Prices at the pump are high but are they at historic highs?  Maybe, but did you know that adjusted for inflation the average price of a gallon of gasoline since 1918 is $2.49?  In 1981, the adjusted price was $3.37.  If you look at this chart , you will see that prices have fluctuated yearly and that beginning in 2000 under Bush the Younger gas prices rose sharply.  The GOP argues that the Obama administration is to blame for not allowing more drilling permits but it appears that there is no correlation between drilling permits and the price of gasoline.  In fact, what appears to be the cause more than anything of wildly fluctuating gas prices is our massive addiction to fossil fuels, unrest (to put it mildly) in the Middle East and our utter failure to get serious about alternative clean energy sources like wind, solar and the use of biofuels.  The President at least moved in that direction with loan guarantees to some start up companies as part of the Stimulus.

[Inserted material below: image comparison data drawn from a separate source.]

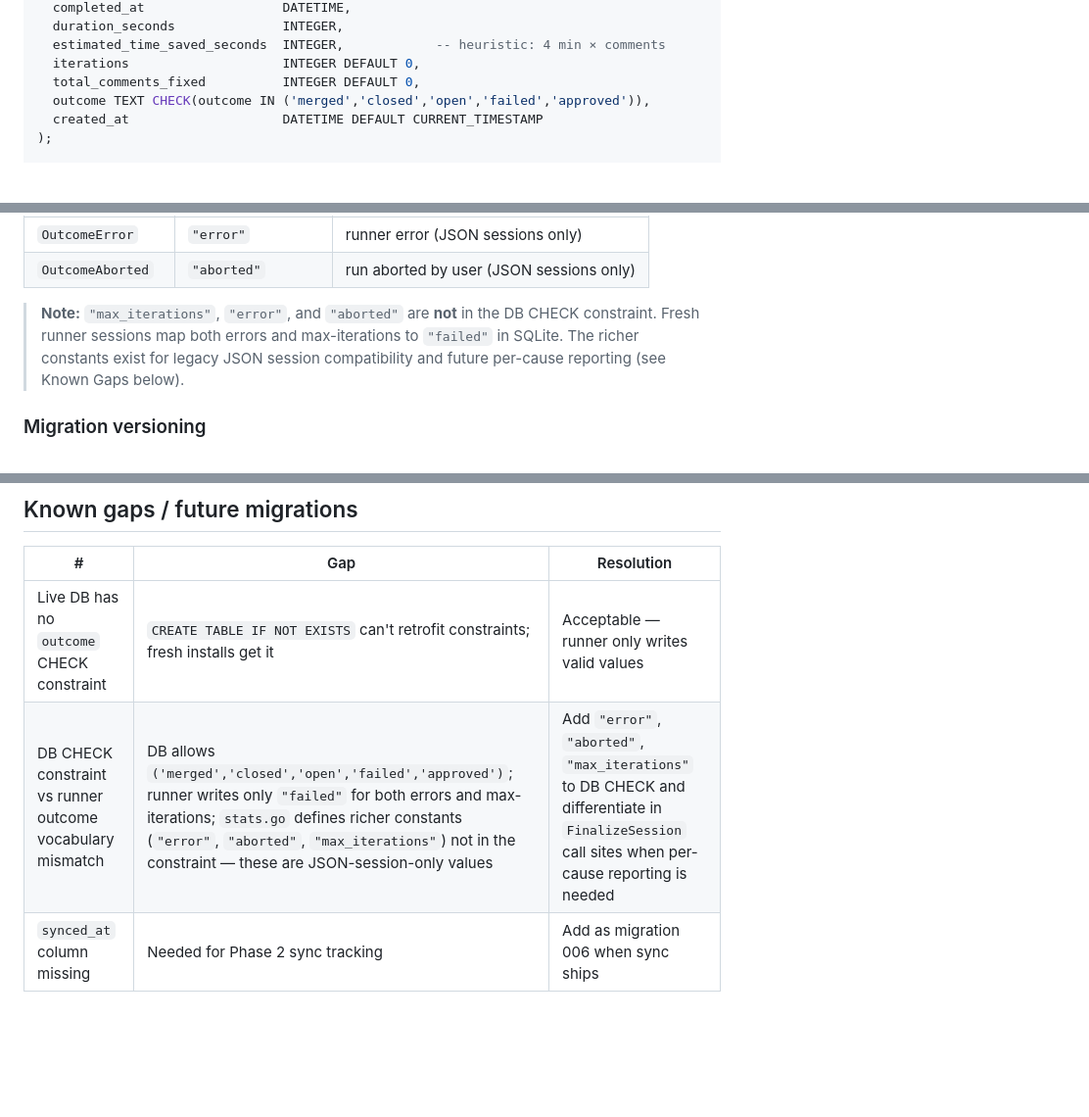
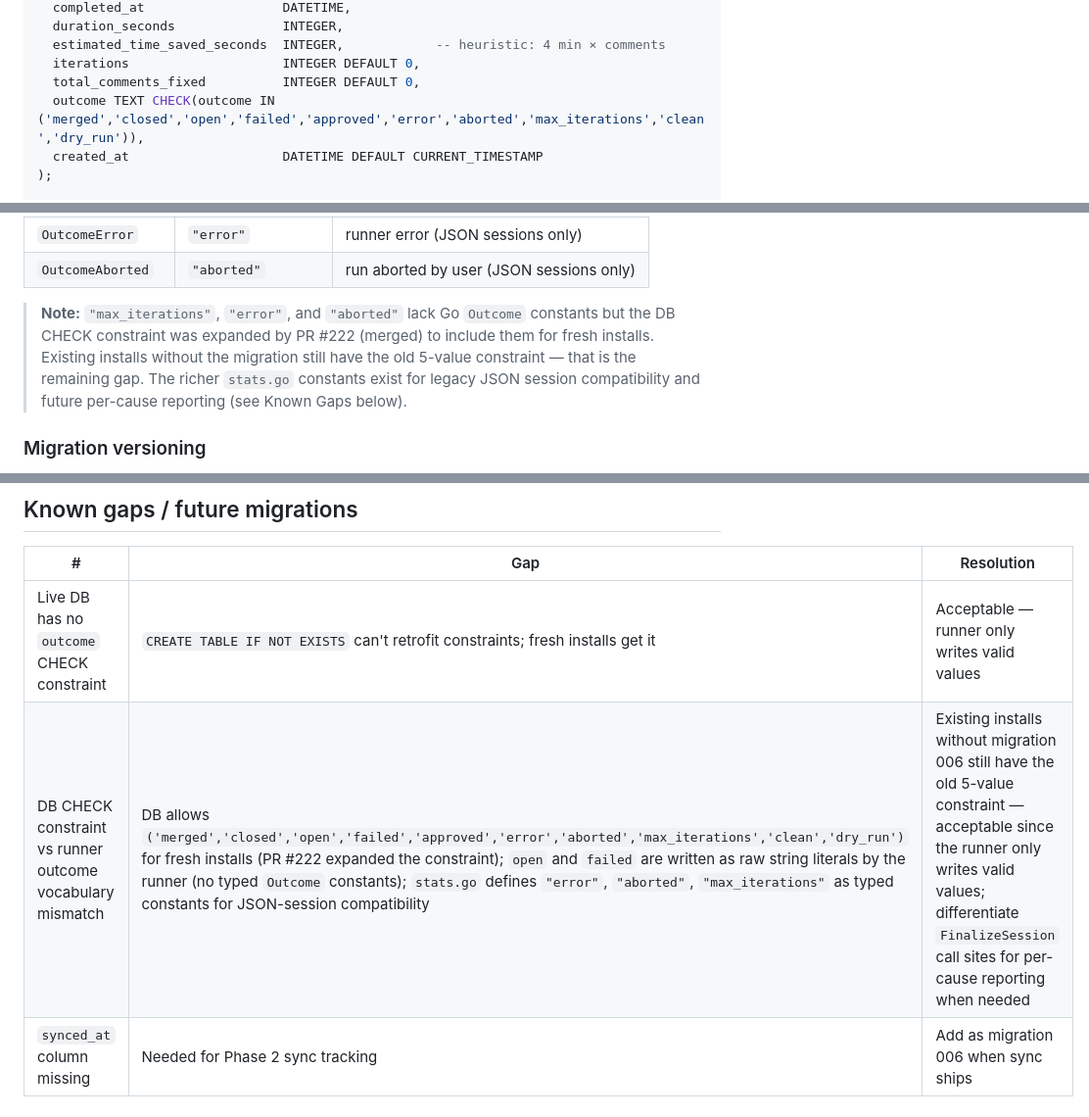
Before and after one commit to orsharon7/rinse, a Markdown page: docs/architecture/telemetry.md, 3 parts joined by grey strips. Shown at 98% size. GitHub-like rendering; blank space fills up the shorter version.

Commit message:
docs(architecture): fix telemetry.md outcome accuracy (RIN-332)
- Expand schema constant CHECK constraint to match PR #222 expanded set
- Update Note block: constraint was expanded for fresh installs by PR #222;
  existing installs without migration 006 still have the old 5-value set
- Update Known Gaps row: reflect expanded constraint, clarify open/failed
  lack typed constants but ARE written by the runner as raw string literals

Co-Authored-By: Paperclip <noreply@paperclip.ing>

```diff
--- a/docs/architecture/telemetry.md
+++ b/docs/architecture/telemetry.md
@@ -33,7 +33,7 @@ CREATE TABLE sessions (
   estimated_time_saved_seconds  INTEGER,            -- heuristic: 4 min × comments
   iterations                    INTEGER DEFAULT 0,
   total_comments_fixed          INTEGER DEFAULT 0,
-  outcome TEXT CHECK(outcome IN ('merged','closed','open','failed','approved')),
+  outcome TEXT CHECK(outcome IN ('merged','closed','open','failed','approved','error','aborted','max_iterations','clean','dry_run')),
   created_at                    DATETIME DEFAULT CURRENT_TIMESTAMP
 );
 
@@ -109,10 +109,11 @@ constants extend the vocabulary beyond the DB CHECK set:
 | `OutcomeError` | `"error"` | runner error (JSON sessions only) |
 | `OutcomeAborted` | `"aborted"` | run aborted by user (JSON sessions only) |
 
-> **Note:** `"max_iterations"`, `"error"`, and `"aborted"` are **not** in the DB CHECK
-> constraint. Fresh runner sessions map both errors and max-iterations to `"failed"` in
-> SQLite. The richer constants exist for legacy JSON session compatibility and future
-> per-cause reporting (see Known Gaps below).
+> **Note:** `"max_iterations"`, `"error"`, and `"aborted"` lack Go `Outcome` constants
+> but the DB CHECK constraint was expanded by PR #222 (merged) to include them for fresh
+> installs. Existing installs without the migration still have the old 5-value constraint —
+> that is the remaining gap. The richer `stats.go` constants exist for legacy JSON session
+> compatibility and future per-cause reporting (see Known Gaps below).
 
 ### Migration versioning
 
@@ -254,5 +255,5 @@ add as migration 006 when sync is being implemented).
 | # | Gap | Resolution |
 |---|-----|------------|
 | Live DB has no `outcome` CHECK constraint | `CREATE TABLE IF NOT EXISTS` can't retrofit constraints; fresh installs get it | Acceptable — runner only writes valid values |
-| DB CHECK constraint vs runner outcome vocabulary mismatch | DB allows `('merged','closed','open','failed','approved')`; runner writes only `"failed"` for both errors and max-iterations; `stats.go` defines richer constants (`"error"`, `"aborted"`, `"max_iterations"`) not in the constraint — these are JSON-session-only values | Add `"error"`, `"aborted"`, `"max_iterations"` to DB CHECK and differentiate in `FinalizeSession` call sites when per-cause reporting is needed |
+| DB CHECK constraint vs runner outcome vocabulary mismatch | DB allows `('merged','closed','open','failed','approved','error','aborted','max_iterations','clean','dry_run')` for fresh installs (PR #222 expanded the constraint); `open` and `failed` are written as raw string literals by the runner (no typed `Outcome` constants); `stats.go` defines `"error"`, `"aborted"`, `"max_iterations"` as typed constants for JSON-session compatibility | Existing installs without migration 006 still have the old 5-value constraint — acceptable since the runner only writes valid values; differentiate `FinalizeSession` call sites for per-cause reporting when needed |
 | `synced_at` column missing | Needed for Phase 2 sync tracking | Add as migration 006 when sync ships |
```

What caught my attention and the reason for this post was an article on the cheapest gas in the country.  Interestingly, and I suppose not surprisingly, gas prices are lowest in the South.  There are several factors said to account for this including lower taxes and proximity to refineries.  But I think there are other reasons at play.  Here is the list of the top 10 states with the cheapest gas along with some of my explanations by state below as to why the prices are so low, comparatively speaking:

  • South Carolina:  The Palmetto State must be diluting their petroleum supplies with palm oil.  If you’ve ever been to SC, with its beaches and palm trees, this makes perfect sense.  And with wages so low in this “right to work state”, folks need cheaper gas.
  • Missouri:  The Show Me State must be adding Mississippi mud to the mix that and bat guano.  I’ve been spelunking in Missouri and I can tell you first hand that along with stalagmites, there is a lot of crap in those caves.
  • Tennessee and Arkansas.  Both states produce a lot of moonshine and there are stills a plenty producing pure grain alcohol that not only can quench your thirst and make you blind, but can run a tractor and a car too.
  • Georgia.  Rumor has it that Georgia adds peanut oil to its 87 grade gasoline, which makes for a deliciously nutty ride and the best part is that you can recycle the oil to fry your turkey at Thanksgiving.